- [What you should do]:
If a line in the data holds "MyLists", copy that line out in full.

- [Data supplied]:
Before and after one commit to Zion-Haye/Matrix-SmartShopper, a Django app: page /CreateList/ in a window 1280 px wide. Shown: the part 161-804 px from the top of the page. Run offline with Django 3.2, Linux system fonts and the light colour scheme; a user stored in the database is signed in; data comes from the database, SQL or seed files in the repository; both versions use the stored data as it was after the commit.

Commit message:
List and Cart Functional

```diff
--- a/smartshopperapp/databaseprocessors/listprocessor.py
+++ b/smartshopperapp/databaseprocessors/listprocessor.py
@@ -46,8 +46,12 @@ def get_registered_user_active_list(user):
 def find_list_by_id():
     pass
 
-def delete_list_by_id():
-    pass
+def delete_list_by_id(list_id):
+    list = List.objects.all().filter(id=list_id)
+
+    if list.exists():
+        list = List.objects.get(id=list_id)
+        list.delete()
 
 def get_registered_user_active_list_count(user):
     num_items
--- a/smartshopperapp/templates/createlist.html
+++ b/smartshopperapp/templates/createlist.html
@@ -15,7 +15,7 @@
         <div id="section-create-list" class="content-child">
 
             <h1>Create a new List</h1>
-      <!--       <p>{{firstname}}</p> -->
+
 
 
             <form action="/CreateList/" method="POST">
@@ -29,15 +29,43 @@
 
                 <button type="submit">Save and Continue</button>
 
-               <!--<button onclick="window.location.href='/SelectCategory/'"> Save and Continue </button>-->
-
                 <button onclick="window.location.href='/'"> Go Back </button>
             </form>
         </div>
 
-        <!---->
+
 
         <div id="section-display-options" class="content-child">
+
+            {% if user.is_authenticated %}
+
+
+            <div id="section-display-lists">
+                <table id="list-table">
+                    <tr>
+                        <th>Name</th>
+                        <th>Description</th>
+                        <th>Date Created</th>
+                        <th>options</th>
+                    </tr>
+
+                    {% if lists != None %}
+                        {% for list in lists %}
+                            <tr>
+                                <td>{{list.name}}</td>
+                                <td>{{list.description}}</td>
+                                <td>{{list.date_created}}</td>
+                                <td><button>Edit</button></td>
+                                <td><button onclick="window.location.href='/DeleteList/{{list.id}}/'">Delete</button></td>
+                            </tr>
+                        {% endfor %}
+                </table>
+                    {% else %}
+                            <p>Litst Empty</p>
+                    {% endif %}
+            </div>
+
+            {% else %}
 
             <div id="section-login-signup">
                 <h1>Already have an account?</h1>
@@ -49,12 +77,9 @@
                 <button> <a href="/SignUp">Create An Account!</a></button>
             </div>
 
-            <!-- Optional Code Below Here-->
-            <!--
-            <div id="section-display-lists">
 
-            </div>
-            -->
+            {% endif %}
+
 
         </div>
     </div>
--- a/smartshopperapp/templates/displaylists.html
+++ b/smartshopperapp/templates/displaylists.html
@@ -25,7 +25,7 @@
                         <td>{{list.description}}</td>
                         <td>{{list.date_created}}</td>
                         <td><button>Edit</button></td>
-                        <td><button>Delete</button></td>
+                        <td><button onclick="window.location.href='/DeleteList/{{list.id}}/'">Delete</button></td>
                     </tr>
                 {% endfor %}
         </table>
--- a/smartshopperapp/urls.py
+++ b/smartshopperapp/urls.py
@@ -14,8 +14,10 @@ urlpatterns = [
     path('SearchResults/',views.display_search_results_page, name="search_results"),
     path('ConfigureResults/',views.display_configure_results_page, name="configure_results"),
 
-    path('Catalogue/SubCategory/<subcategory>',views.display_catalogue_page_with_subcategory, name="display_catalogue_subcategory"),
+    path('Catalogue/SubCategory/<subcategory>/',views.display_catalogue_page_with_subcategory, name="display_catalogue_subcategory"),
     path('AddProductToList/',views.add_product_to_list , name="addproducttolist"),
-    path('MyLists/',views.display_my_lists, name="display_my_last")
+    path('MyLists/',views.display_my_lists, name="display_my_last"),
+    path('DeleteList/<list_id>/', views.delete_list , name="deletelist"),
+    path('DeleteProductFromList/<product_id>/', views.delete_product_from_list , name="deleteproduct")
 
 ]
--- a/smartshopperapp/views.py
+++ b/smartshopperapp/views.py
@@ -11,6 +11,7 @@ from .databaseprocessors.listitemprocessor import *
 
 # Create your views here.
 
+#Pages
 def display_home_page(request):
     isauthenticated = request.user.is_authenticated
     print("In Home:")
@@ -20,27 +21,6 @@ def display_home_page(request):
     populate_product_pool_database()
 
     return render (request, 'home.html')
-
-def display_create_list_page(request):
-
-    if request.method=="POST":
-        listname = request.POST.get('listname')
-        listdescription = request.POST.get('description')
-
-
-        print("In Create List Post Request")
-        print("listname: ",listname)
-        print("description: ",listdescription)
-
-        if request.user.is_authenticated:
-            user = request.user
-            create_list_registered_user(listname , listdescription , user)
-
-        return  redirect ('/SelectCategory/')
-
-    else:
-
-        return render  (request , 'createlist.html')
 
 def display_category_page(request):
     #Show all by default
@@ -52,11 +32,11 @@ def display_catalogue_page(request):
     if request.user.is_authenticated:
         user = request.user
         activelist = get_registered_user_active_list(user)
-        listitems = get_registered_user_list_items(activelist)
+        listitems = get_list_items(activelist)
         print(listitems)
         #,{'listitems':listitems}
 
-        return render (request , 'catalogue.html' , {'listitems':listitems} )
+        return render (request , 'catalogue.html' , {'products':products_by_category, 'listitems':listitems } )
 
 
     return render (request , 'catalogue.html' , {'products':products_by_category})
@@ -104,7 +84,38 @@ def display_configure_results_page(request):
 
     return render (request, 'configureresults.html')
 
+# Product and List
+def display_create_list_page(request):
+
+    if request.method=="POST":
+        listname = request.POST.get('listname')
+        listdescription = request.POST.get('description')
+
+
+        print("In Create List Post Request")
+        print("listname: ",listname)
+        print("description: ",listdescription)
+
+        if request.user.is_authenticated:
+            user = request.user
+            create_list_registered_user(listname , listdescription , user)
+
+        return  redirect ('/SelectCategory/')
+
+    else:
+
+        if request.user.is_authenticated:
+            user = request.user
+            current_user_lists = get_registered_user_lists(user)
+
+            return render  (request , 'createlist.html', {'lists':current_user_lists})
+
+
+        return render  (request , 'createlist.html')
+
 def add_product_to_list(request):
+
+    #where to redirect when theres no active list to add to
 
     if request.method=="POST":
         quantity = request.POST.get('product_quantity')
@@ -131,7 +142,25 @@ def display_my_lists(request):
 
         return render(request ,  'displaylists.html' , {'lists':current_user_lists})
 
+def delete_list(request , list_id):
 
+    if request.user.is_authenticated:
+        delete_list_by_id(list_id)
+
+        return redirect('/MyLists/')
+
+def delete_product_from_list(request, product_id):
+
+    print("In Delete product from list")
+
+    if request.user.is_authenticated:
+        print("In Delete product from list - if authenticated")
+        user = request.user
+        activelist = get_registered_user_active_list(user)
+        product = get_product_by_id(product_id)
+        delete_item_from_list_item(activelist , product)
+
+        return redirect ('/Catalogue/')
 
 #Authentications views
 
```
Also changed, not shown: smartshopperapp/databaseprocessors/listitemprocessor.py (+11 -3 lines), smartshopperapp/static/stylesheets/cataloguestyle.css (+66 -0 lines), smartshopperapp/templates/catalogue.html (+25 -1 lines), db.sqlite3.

- [Your solution]:
-    path('MyLists/',views.display_my_lists, name="display_my_last")
+    path('MyLists/',views.display_my_lists, name="display_my_last"),
+        return redirect('/MyLists/')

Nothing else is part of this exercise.